Patient Record

Sharing Your Medical Record

Increasingly, patient medical data is shared e.g. between GP surgeries and District Nursing, in order to give clinicians access to the most up to date information when attending patients.

The systems we operate require that any sharing of medical information is consented to by patients beforehand. Patients must consent to the sharing of data held by a health provider to other health providers and must also consent to which of the other providers can access their data.

e.g. it may be necessary to share data held in GP practices with district nurses but the local podiatry department would not need to see it to undertake their work. In this case, patients would allow the surgery to share their data, they would allow the district nurses to access it but they would not allow access by the podiatry department. In this way access to patient data is under patients' control and can be shared on a 'need to know' basis.

Update your personal details

It is important that we have up to date contact details in case we need to contact you.

Please let us know as soon as possible if you change your address, telephone number or name. You will need to come into the surgery to complete a Change of Details form.

Please note: If your name has changed due to Marriage or by Deed Poll, you will need to provide us with a copy of the appropriate document (requirement of Department of Health).

If you have moved, please check to make sure your new address falls within our practice boundary. If not you will need to register with a new surgery.

Summary Care Record

The Central NHS Computer System, called the Summary Care Record (SCR), is intended to help emergency doctors and nurses help you when you contact them when the surgery is closed. Initially, it will contain just your medications and allergies.

Later on, as the SCR develops, other staff who work in the NHS will be able to access it, along with information from hospitals, out of hours services, and specialists letters that may be added as well.

Your information will be extracted from practices such as ours and held on central NHS databases.   

As with all new systems there are pros and cons to think about. When you speak to an emergency doctor, you might overlook something that is important and if they have access to your medical record it might avoid mistakes or problems. Even then, you should be asked to give your consent each time a member of NHS Staff wishes to access your record, unless you are medically unable to do so.

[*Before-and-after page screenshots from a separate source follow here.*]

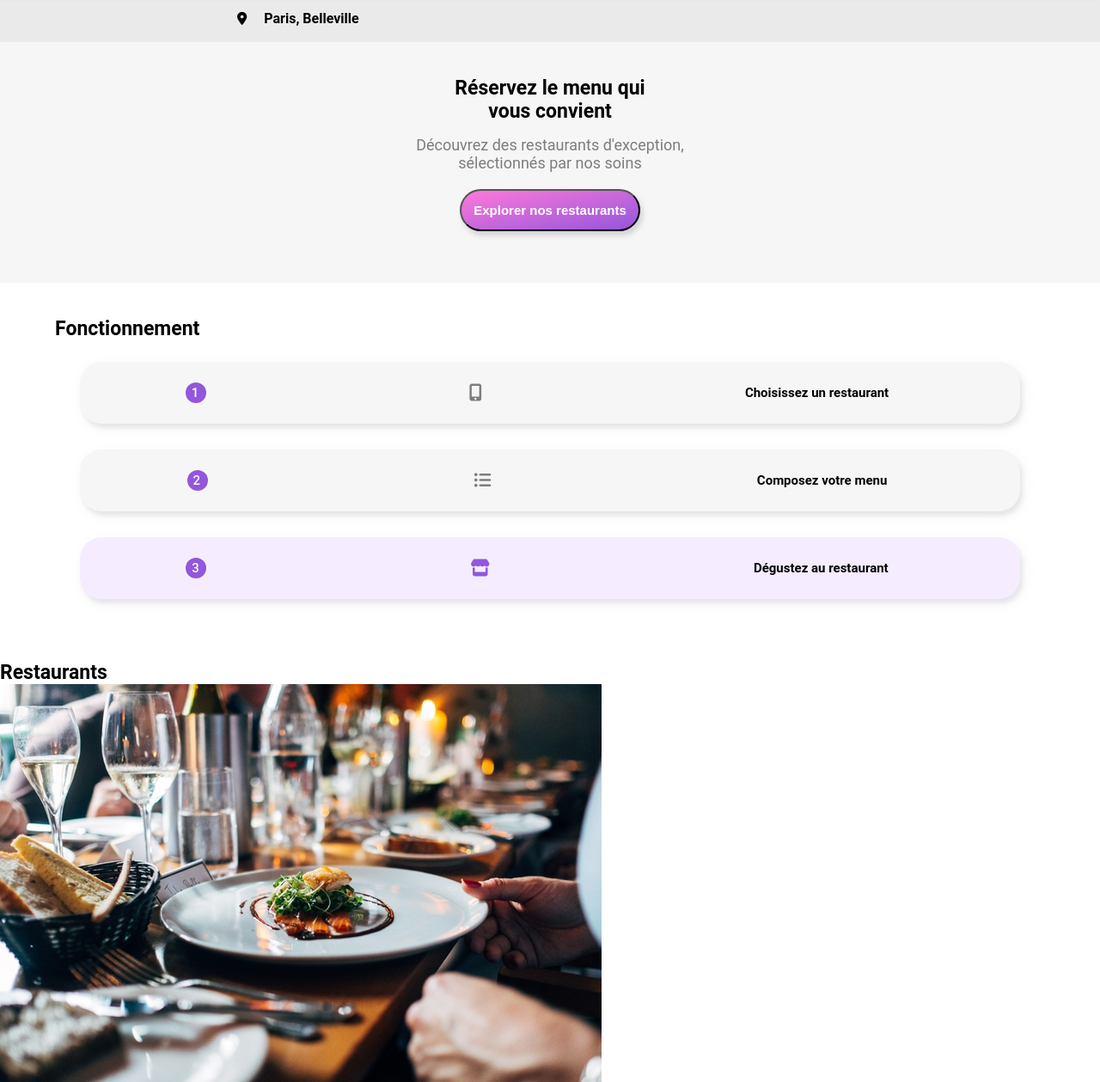
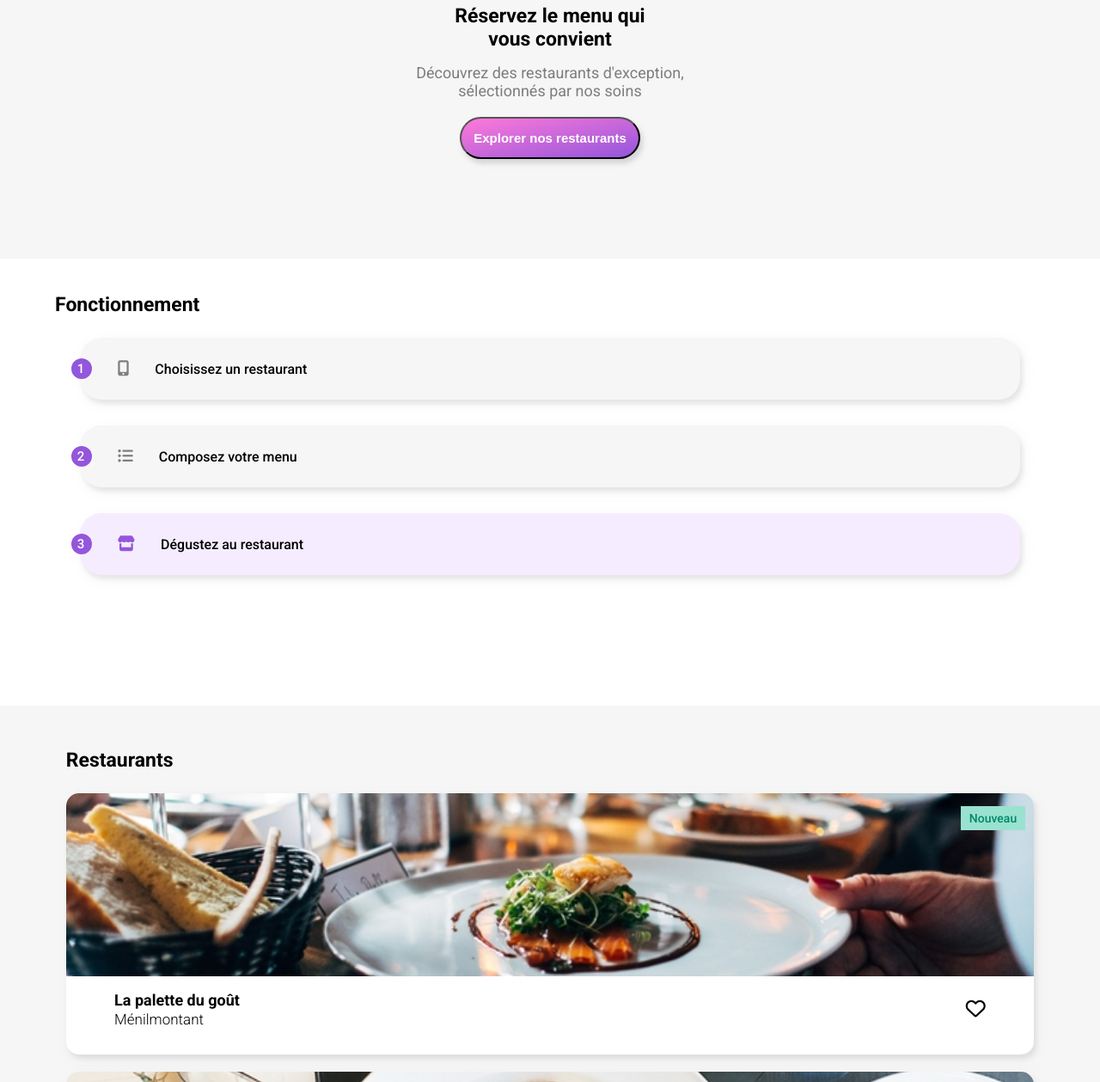
Before and after one commit to crescendo29/RodolpheBeauverger_3_02012021, a plain HTML site: page index.html in a window 1280 px wide. Shown: the part 147-1406 px from the top of the page at 86% size. Drawn offline with Linux system fonts and the light colour scheme; a web font is replaced by a local one.

Commit message:
accueil sans effet sur les coeurs

```diff
--- a/assets/style/_content.scss
+++ b/assets/style/_content.scss
@@ -0,0 +1,56 @@
+#restaurants {
+  background: #f6f6f6;
+  h2 {
+    padding-top: 5rem;
+    padding-bottom: 2.5rem;
+    width: 88%;
+    margin: auto;
+  }
+  .restaurant {
+    position: relative;
+    width: 88%;
+    margin: auto;
+    height: 38vh;
+    border-radius: 15px;
+    background: white;
+    margin-bottom: 2rem;
+    box-shadow: 3px 5px 5px rgba(161, 161, 161, 0.2),
+      3px 5px 15px rgba(161, 161, 161, 0.1);
+    img {
+      object-fit: cover;
+      width: 100%;
+      height: 70%;
+      border-top-left-radius: 15px;
+      border-top-right-radius: 15px;
+    }
+    span {
+      position: absolute;
+      top: 15px;
+      right: 10px;
+      font-size: 1.4rem;
+      font-weight: 500;
+      padding: 0.6rem 1rem;
+      background: #99e2d0;
+      color: #008766;
+    }
+    .restaurant__about {
+      @include flex(space-between, center, row);
+      width: 90%;
+      margin: auto;
+      padding-top: 1.5rem;
+      p {
+        font-weight: 300;
+        font-size: 1.7rem;
+        padding-top: 0.2rem;
+      }
+      button {
+        background: transparent;
+        border: none;
+        cursor: pointer;
+      }
+      i {
+        font-size: 2.3rem;
+      }
+    }
+  }
+}
--- a/assets/style/_footer.scss
+++ b/assets/style/_footer.scss
@@ -0,0 +1,32 @@
+footer {
+  background: #353535;
+  height: 24vh;
+  margin-top: 6rem;
+  .footer__container {
+    width: 88%;
+    margin: auto;
+    display: flex;
+    flex-direction: column;
+    color: white;
+  }
+  ul {
+    display: flex;
+    flex-direction: column;
+    justify-content: space-between;
+    height: 12vh;
+    i {
+      font-size: 1.2rem;
+      width: 5%;
+    }
+  }
+  a {
+    color: white;
+    font-size: 1.5rem;
+  }
+  h2 {
+    font-family: "Shrikhand";
+    font-size: 1.8rem;
+    font-weight: 400;
+    padding: 2rem 0rem;
+  }
+}
--- a/assets/style/_header.scss
+++ b/assets/style/_header.scss
@@ -1,9 +1,9 @@
 header {
   @include flex(center, center, row);
-  padding: 2rem 0 1rem 0;
+  padding: 1.5rem 0 1rem 0;
   box-shadow: 0 0.2rem 0.5rem rgb(187, 186, 186);
   position: relative;
-  img {
-    width: 50%;
+  h1 {
+    font-family: "Shrikhand", sans-serif;
   }
 }
--- a/assets/style/_hero.scss
+++ b/assets/style/_hero.scss
@@ -1,11 +1,13 @@
 .hero__location {
   background: #eaeaea;
   .hero__location__name {
-    width: 60%;
-    margin: auto;
-    @include flex(flex-start, center, row);
+    @include flex(center, center, row);
+    h4 {
+      font-weight: 500;
+      padding-right: 3rem;
+    }
     i {
-      padding: 2rem;
+      padding: 2rem 2rem 2rem 1.5rem;
       font-size: 1.5rem;
     }
   }
@@ -13,7 +15,7 @@
 .hero__description {
   text-align: center;
   background: #f6f6f6;
-  min-height: 35vh;
+  min-height: 42vh;
   h2 {
     padding: 4rem 0rem 1.5rem 0rem;
   }
@@ -30,12 +32,17 @@
     padding: 1.4rem;
     box-shadow: 3px 5px 5px rgba(128, 128, 128, 0.2),
       3px 5px 8px rgba(128, 128, 128, 0.1);
+    &:hover {
+      background: $gradientHover;
+      box-shadow: 3px 5px 5px rgba(128, 128, 128, 0.4),
+        3px 5px 8px rgba(128, 128, 128, 0.3);
+    }
   }
 }
 .hero__how {
   width: 90%;
   margin: auto;
-  min-height: 55vh;
+  min-height: 65vh;
   h2 {
     padding-top: 4rem;
   }
@@ -45,20 +52,20 @@
     counter-reset: li;
     @include flex(space-between, center, column);
     li {
-      @include flex(space-around, center, row);
+      @include flex(flex-start, center, row);
       width: 95%;
       border-radius: 25px;
       min-height: 9vh;
-      font-size: 1.5rem;
-      font-weight: 600;
-      text-align: left;
+      font-size: 1.6rem;
+      font-weight: 500;
       background: #f6f6f6;
-      margin: 0rem 3rem 3rem 3rem;
+      margin-bottom: 3rem;
       box-shadow: 3px 5px 5px rgba(161, 161, 161, 0.2),
         3px 5px 15px rgba(161, 161, 161, 0.1);
       i {
-        font-size: 2rem;
+        font-size: 1.8rem;
         color: #7e7e7e;
+        padding: 0 3rem;
       }
     }
     :nth-child(3) {
@@ -78,7 +85,7 @@
       background: #9356dc;
       border-radius: 100%;
       padding: 0.3rem 0.7rem;
-      margin-left: -3rem;
+      margin-left: -1rem;
       margin-right: 0rem;
       direction: rtl;
     }
--- a/assets/style/style.scss
+++ b/assets/style/style.scss
@@ -1,14 +1,19 @@
-$header1: 2.3rem;
+$header1: 2.8rem;
 $header2: 2.3rem;
-$header3: 2.5rem;
+$header3: 1.8rem;
 $header4: 1.6rem;
 $text: 1.8rem;
 $background-color: #154353;
 $black-text: black;
 $gradient: linear-gradient(
   to bottom right,
-  #ff79da,
+  #ff79d9,
   #9356dc
+);
+$gradientHover: linear-gradient(
+  to bottom right,
+  #ff7edb,
+  #a161f0
 );
 
 @mixin flex($justify, $align, $direction) {
@@ -18,7 +23,7 @@ $gradient: linear-gradient(
   flex-direction: $direction;
 }
 @import url("https://fonts.googleapis.com/css2?family=Shrikhand&display=swap");
-@import url("https://fonts.googleapis.com/css2?family=Shrikhand&display=swap");
+@import url("https://fonts.googleapis.com/css2?family=Roboto:wght@100;300;400;500;700&display=swap");
 @import "global";
 @import "header";
 @import "hero";
--- a/index.html
+++ b/index.html
@@ -9,7 +9,7 @@
 </head>
 <body>
     <header>
-        <img src="./images/logo/ohmyfood.png" alt="logo">
+        <h1>ohmyfood</h1>
     </header>
     <main>
         <section id="hero">
@@ -41,23 +41,25 @@
             <h2>Restaurants</h2>
             <div class="restaurant">
                 <img src="./images/restaurants/mobile/palette_mobile.jpg" alt="Photo de plat">
+                <span>Nouveau</span>
                 <div class="restaurant__about">
                     <div class="restaurant__about__name">
                         <h3>La palette du goût</h3>
                         <p>Ménilmontant</p>
                     </div>
-                    <i class="far fa-heart"></i>
+                    <button class="favorite"><i class="far fa-heart"></i></button>
                 </div>
             </div>
 
             <div class="restaurant">
                 <img src="./images/restaurants/mobile/note_mobile.jpg" alt="Photo de plat">
+                <span>Nouveau</span>
                 <div class="restaurant__about">
                     <div class="restaurant__about__name">
                         <h3>La note enchantée</h3>
                         <p>Charonne</p>
                     </div>
-                    <i class="far fa-heart"></i>
+                    <button class="favorite"><i class="far fa-heart"></i></button>
                 </div>
             </div>
 
@@ -68,18 +70,18 @@
                         <h3>&#192; la française</h3>
                         <p>Cité Rouge</p>
                     </div>
-                    <i class="far fa-heart"></i>
+                    <button class="favorite"><i class="far fa-heart"></i></button>
                 </div>
             </div>
 
             <div class="restaurant">
-                <img src="./images/restaurants/mobile/Le délice des sens" alt="Photo de plat">
+                <img src="./images/restaurants/mobile/delice_mobile.jpg" alt="Photo de plat">
                 <div class="restaurant__about">
                     <div class="restaurant__about__name">
                         <h3>Le délice des sens</h3>
                         <p>Folie-Méricourt</p>
                     </div>
-                    <i class="far fa-heart"></i>
+                    <button class="favorite"><i class="far fa-heart"></i></button>
                 </div>
             </div>
         </section>
@@ -87,13 +89,15 @@
     </main>
 
     <footer>
-        <img src="./images/logo/ohmyfood@2x.svg" alt="logo">
+        <div class="footer__container">
+            <h2>ohmyfood</h2>
         <ul>
             <li><a href="#"><i class="fas fa-utensils"></i> Proposer un restaurant</a></li>
             <li><a href="#"><i class="fas fa-hands-helping"></i> Devenir partenaire</a></li>
             <li><a href="#">Mentions légales</a></li>
             <li><a href="#">Contact</a></li>
         </ul>
+        </div>
 
     </footer>
     <script src="https://kit.fontawesome.com/54e23c8d68.js" crossorigin="anonymous"></script>
```
Also changed, not shown: assets/style/style.css, 1 other file.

On the other hand, you may have strong views about sharing your personal information and wish to keep your information at the level of this practice. Connecting for Health (CfH), the government agency responsible for the Summary Care Record have agreed with doctors’ leaders that new patients registering with this practice should be able to decide whether or not their information is uploaded to the Central NHS Computer System.

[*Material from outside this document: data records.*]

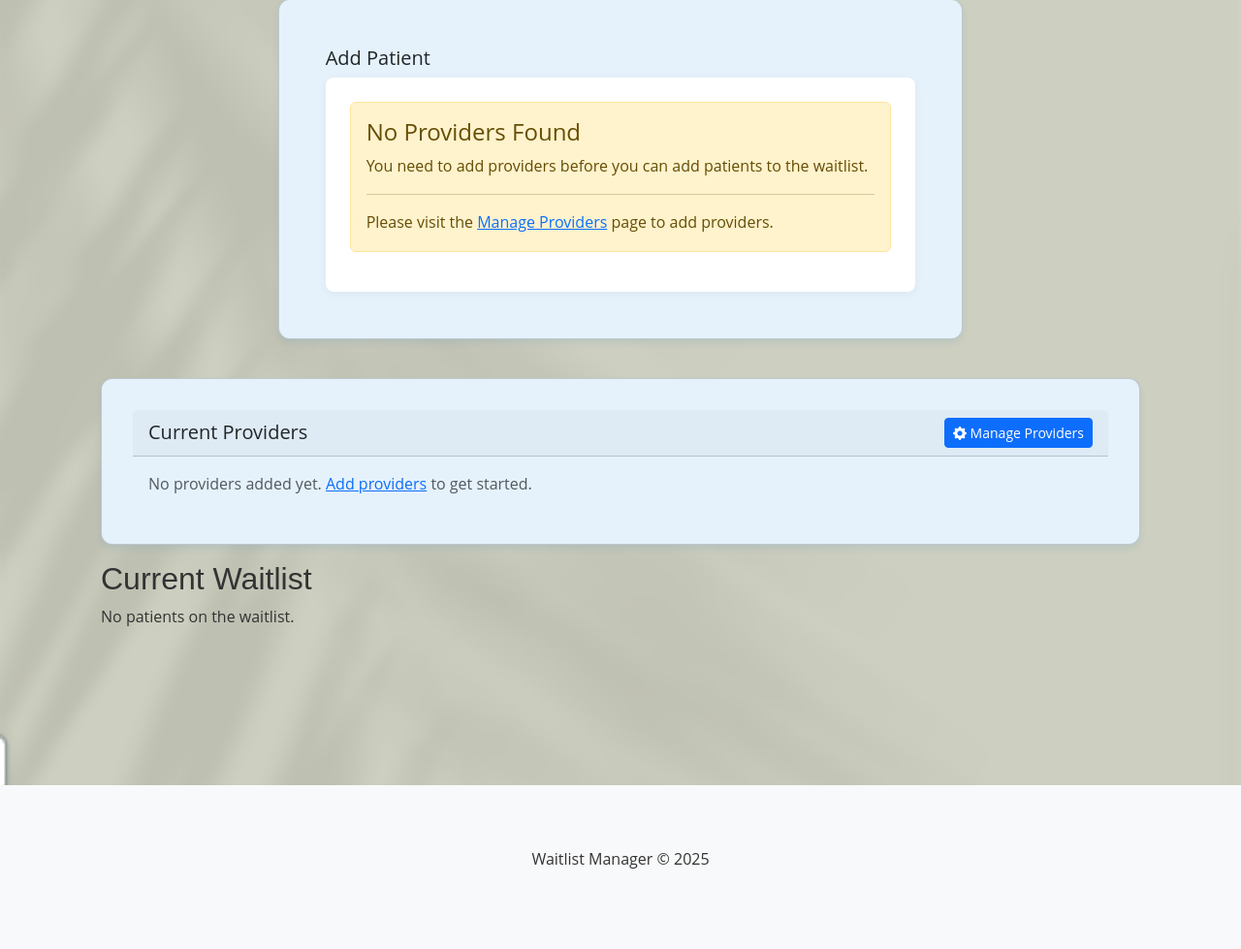
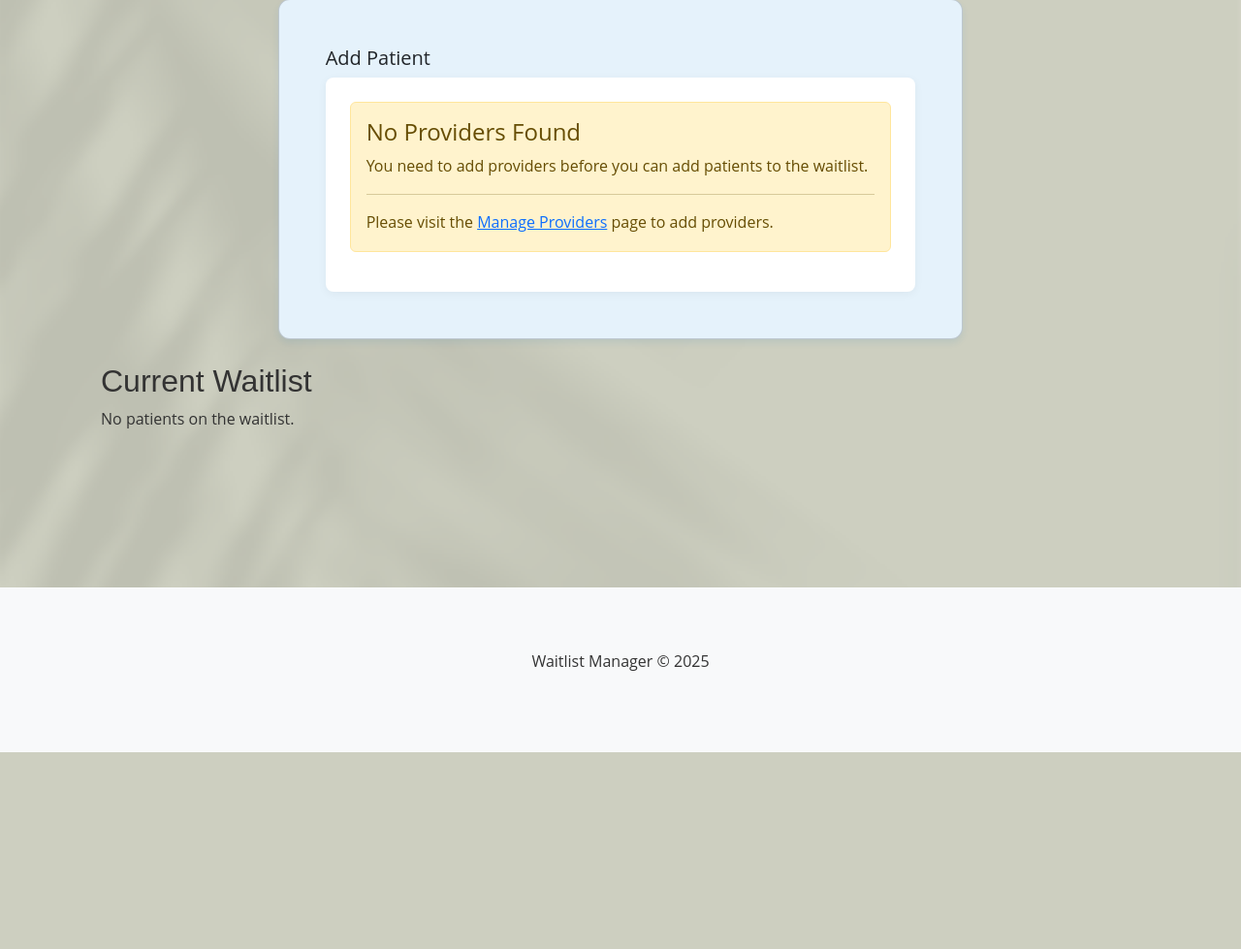
Before and after one commit to s-pecksen/w.ai.tlist, a Flask app: template templates/index.html in a window 1280 px wide. Shown: the part 353-1332 px from the top of the page at 97% size. After the commit the page ends 1129 px from the top, so only its background shows below. Run offline with Flask 3, Linux system fonts and the light colour scheme; the template is opened without the code that fills it, so the values that code supplies are empty.

Commit message:
Removed Providers from main page

```diff
--- a/templates/index.html
+++ b/templates/index.html
@@ -179,35 +179,6 @@
 
         {# REMOVED Add Slot Form Column #}
         {# <div class="col-lg-5 col-md-12"> ... </div> #}
-    </div>
-
-    <div class="row">
-        <div class="col-md-12">
-            <div class="card">
-                <div class="card-header d-flex justify-content-between align-items-center">
-                    <h5 class="mb-0">Current Providers</h5>
-                    <a href="{{ url_for('list_providers') }}" class="btn btn-sm btn-primary">
-                        <i class="bi bi-gear-fill"></i> Manage Providers
-                    </a>
-                </div>
-                <div class="card-body">
-                    {% if providers %}
-                        <div class="row">
-                            {% for provider in providers %}
-                                <div class="col-md-3 col-sm-4 col-6 mb-2">
-                                    <div class="d-flex align-items-center">
-                                        <i class="bi bi-person-badge me-2 text-primary"></i>
-                                        <span>{{ provider.name }}</span>
-                                    </div>
-                                </div>
-                            {% endfor %}
-                        </div>
-                    {% else %}
-                        <p class="text-muted mb-0">No providers added yet. <a href="{{ url_for('list_providers') }}">Add providers</a> to get started.</p>
-                    {% endif %}
-                </div>
-            </div>
-        </div>
     </div>
 
     <div class="row">
```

For existing patients it is different in that it is assumed that you want your record uploaded to the Central NHS Computer System unless you actively opt out.